Many who take on the practice decide to avoid sangha by practicing alone.  Then perhaps their workplace, family, or other communities serve as sangha.  However, the difficulty in such sanghas is the path of awakening is different than dharma or there is no effort on the part of others to walk a path of awakening with you.

In sangha you are reminded that you are not alone in the journey.  At the same time, I have felt alone in sangha.  I have felt different than the others and many times this difference stands out in a way that is uncomfortable.  Then it is time to remember that everyone’s path is different.  There is no one with exactly the same path as my own.  So, how do I respond to the uncomfortable situations?
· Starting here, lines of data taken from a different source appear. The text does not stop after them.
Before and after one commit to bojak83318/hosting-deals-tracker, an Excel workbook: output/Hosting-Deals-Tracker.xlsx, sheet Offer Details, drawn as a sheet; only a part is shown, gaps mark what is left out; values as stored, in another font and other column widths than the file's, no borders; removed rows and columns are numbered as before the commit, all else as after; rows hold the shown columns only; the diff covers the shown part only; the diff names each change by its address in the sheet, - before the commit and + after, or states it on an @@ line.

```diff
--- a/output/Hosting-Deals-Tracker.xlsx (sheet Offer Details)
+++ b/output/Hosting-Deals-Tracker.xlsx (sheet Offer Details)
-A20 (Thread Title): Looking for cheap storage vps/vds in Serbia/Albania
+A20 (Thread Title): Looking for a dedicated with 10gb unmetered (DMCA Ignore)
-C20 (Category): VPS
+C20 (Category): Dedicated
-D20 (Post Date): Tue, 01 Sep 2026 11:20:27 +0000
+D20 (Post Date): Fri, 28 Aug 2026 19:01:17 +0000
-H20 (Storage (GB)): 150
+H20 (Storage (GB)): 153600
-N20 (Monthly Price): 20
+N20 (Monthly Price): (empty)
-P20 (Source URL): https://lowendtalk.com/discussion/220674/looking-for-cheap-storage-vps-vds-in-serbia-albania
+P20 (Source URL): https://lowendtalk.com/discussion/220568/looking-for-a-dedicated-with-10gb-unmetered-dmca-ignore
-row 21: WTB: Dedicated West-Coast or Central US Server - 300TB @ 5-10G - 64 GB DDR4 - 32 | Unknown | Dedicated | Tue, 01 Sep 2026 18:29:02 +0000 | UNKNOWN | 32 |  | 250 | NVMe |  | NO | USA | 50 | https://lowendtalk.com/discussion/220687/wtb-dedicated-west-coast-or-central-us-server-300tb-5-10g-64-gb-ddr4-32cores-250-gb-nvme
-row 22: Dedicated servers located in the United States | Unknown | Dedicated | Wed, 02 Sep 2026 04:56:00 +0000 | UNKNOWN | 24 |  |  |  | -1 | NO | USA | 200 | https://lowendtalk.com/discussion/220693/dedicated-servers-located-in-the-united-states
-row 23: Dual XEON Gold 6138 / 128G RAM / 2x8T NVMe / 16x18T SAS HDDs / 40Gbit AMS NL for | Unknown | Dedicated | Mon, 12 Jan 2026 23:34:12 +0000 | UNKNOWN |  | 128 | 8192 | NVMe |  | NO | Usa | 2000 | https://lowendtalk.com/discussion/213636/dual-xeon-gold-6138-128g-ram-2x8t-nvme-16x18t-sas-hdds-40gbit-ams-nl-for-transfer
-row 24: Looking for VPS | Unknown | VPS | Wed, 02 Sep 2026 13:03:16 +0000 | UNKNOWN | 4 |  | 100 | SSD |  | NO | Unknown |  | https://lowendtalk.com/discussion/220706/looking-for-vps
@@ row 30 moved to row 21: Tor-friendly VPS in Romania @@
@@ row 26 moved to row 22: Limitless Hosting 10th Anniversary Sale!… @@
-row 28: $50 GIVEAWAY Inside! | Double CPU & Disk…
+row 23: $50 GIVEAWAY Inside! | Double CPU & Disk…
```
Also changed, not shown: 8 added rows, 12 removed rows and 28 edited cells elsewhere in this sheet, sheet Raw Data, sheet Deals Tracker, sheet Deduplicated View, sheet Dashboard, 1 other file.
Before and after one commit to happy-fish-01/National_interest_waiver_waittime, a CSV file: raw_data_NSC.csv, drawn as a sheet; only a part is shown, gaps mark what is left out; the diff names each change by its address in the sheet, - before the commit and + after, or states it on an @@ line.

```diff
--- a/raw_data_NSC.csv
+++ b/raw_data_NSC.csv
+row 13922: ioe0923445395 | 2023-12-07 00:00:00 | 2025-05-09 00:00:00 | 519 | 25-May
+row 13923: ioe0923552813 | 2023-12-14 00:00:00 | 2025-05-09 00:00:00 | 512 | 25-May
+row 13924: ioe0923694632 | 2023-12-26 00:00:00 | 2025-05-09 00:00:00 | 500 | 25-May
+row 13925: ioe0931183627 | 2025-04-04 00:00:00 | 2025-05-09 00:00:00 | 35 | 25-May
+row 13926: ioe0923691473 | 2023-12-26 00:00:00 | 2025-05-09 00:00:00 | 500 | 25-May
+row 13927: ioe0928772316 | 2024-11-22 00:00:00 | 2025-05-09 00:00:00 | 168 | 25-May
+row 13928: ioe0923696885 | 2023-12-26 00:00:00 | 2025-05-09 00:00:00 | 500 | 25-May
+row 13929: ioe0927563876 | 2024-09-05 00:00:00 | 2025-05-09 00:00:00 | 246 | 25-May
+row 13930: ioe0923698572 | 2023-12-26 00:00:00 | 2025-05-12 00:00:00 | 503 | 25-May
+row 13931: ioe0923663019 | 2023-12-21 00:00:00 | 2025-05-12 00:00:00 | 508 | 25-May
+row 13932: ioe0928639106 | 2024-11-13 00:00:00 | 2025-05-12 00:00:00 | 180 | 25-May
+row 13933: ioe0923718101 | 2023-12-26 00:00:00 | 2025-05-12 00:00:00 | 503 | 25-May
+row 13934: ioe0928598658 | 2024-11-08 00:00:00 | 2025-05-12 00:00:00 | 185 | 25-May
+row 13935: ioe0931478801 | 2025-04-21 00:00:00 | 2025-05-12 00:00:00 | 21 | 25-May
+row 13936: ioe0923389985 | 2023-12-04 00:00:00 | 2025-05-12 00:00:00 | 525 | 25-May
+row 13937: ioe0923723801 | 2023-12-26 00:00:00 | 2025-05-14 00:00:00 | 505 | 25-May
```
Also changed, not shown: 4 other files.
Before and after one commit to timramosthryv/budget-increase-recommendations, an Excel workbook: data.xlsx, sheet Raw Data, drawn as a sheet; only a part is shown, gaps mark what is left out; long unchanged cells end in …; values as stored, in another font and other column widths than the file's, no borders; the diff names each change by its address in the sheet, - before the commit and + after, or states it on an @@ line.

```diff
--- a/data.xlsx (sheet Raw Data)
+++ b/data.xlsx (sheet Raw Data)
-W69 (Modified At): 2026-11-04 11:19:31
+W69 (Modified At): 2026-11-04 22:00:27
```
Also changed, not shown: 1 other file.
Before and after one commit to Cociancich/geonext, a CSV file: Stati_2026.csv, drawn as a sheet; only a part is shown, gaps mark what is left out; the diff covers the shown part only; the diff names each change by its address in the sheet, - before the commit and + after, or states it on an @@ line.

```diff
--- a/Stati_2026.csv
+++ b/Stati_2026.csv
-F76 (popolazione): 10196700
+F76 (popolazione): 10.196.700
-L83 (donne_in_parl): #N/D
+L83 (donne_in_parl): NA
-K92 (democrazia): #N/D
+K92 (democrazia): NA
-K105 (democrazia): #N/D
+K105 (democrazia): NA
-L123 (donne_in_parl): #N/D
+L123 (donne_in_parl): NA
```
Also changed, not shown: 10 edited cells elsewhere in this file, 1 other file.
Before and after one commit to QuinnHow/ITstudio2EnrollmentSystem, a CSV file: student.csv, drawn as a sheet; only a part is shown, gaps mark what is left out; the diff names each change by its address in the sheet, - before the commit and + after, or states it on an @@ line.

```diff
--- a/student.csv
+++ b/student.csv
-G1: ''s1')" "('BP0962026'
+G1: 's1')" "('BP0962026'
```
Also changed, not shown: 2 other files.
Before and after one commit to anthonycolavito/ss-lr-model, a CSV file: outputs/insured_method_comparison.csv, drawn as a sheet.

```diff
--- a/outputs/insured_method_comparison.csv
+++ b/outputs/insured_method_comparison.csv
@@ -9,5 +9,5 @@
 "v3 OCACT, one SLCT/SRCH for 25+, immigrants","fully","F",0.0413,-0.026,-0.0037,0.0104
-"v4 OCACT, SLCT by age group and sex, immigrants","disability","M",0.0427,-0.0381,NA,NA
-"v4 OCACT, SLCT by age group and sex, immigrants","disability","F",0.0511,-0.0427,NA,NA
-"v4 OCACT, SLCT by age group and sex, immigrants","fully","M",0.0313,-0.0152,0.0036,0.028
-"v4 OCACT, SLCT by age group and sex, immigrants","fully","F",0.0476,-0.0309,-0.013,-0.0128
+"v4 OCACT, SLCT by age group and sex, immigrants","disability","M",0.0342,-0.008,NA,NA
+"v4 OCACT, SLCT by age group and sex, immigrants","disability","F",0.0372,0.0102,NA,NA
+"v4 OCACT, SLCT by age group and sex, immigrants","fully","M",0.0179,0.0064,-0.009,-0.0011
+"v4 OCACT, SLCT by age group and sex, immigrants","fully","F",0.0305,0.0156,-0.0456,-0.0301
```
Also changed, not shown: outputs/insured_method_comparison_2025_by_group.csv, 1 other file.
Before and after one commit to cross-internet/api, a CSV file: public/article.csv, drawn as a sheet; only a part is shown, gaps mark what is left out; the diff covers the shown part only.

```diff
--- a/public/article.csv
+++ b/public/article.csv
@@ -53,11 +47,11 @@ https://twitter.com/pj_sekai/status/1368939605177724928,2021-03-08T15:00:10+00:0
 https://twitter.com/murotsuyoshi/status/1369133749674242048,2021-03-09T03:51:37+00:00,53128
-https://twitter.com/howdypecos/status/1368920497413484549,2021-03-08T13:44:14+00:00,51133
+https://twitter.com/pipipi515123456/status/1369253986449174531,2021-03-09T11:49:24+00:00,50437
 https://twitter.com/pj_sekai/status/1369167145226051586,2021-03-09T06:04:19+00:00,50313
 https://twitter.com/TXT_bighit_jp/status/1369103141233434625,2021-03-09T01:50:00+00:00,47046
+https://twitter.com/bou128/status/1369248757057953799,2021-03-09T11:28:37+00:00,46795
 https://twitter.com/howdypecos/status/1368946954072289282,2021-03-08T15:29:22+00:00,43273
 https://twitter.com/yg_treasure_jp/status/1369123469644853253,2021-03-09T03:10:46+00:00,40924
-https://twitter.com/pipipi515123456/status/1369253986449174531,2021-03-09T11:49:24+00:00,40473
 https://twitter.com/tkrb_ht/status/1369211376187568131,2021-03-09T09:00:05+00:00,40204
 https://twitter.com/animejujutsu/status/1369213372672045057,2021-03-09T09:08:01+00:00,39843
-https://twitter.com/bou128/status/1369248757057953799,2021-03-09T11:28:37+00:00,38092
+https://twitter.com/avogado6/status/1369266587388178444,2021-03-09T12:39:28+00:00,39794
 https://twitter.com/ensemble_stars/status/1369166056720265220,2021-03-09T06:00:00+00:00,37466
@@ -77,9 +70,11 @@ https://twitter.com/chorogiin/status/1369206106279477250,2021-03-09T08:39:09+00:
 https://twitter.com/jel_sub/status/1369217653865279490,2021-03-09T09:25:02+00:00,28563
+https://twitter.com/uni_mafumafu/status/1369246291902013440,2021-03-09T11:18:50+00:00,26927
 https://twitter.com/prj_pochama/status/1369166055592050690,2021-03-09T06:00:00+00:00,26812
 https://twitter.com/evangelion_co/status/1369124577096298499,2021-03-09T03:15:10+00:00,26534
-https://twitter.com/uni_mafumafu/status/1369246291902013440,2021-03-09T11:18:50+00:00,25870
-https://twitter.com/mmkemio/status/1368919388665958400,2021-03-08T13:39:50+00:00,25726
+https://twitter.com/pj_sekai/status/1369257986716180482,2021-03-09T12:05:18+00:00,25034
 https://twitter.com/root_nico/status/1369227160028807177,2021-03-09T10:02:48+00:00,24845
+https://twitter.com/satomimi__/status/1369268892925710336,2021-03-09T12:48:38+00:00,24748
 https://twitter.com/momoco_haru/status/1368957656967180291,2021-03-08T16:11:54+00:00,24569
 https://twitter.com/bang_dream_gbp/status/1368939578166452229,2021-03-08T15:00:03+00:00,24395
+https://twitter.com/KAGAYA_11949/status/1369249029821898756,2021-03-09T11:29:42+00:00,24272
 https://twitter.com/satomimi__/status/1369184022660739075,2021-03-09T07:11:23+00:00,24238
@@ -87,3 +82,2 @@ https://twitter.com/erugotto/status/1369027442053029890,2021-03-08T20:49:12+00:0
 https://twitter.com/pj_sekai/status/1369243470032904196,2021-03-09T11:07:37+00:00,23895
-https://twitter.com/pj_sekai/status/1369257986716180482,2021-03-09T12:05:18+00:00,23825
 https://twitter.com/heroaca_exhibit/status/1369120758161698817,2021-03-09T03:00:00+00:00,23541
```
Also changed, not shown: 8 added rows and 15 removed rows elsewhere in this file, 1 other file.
Our sangha friends are there to assist us by reflecting back to us the ways in which we respond to the events of life.  This doesn’t mean that these friends are to sit in judgment around our actions but by living fully on the path we support our living there as well.  When they falter, we are there to witness the faltering and sense the familiarity of their situation in our own life.

Many have said to me that they do not need a sangha. My response has been, “Then where are you going to go when you are fully liberated? Who will know and understand the journey you have taken and your vow to be awake?”


Sixteen Bodhisattva Precepts for Liberation



Common meaning – [a word not in the general population] one who thinks about others salvation and not just their own

Buddhist meaning – one who lives by vows and refrains from entering nirvana until all can enter

Zenju Osho’s view – one who takes action to end suffering for all of humanity…no one left behind



Common meaning: rule, instruction, moral conduct, order, or commandment

Buddhist meaning: the foundation for the walk on in the way of Shakyamuni Buddha

Zenju Osho’s view: Grandmother wisdom for co-existence with everyone and everything



Common meaning: the act of being freed from a captivity (slavery, imprisonment, etc.)

Buddhist meaning: to free oneself from clinging to the feelings and perceptions that cause suffering

Zenju Osho’s view: to realize the freedom we inherited at birth


The Sixteen Precepts

Three Refuges

  1. We take refuge in Buddha
  2. We take refuge in Dharma
  3. We take refuge in Sangha


Three Pure Precepts

  1. To do no evil
  2. To do good
  3. To save all beings.


Ten Essential Precepts

  1. A disciple of Buddha does not kill but rather cultivates and encourages life.
  2. A disciple of Buddha does not take what is not given but rather cultivates and encourages generosity.
  3. A disciple of Buddha does not misuse sexuality but rather cultivates and encourages open and honest relationships.
  4. A disciple of Buddha does not lie but rather cultivates and encourages truthful communication.
  5. A disciple of Buddha does not intoxicate self or others but rather cultivates and encourages clarity.
  6. A disciple of Buddha does not slander others but rather cultivates and encourages respectful speech.
  7. A disciple of Buddha does not praise self at the expense of others but rather cultivates and encourages self and others to abide in their awakened nature.
  8. A disciple of Buddha is not possessive of anything but rather cultivates and encourages mutual support.
  9. A disciple of Buddha does not harbor ill-will but rather cultivates and encourages lovingkindness and understanding.
  10. A disciple of Buddha does not abuse the Three Treasures but rather cultivates and encourages awakening, the path and teaching of awakening and the community that takes refuge in awakening.


Suggested Books

Being Upright: Zen Meditation and Bodhisattva Precepts –  by Tenshin Reb Anderson

Waking Up To What You Do: A Zen Practice for Meeting Every Situation with Intelligence and Compassion  – by Diane Eshin Rizzeto



(revised 9/30/2020)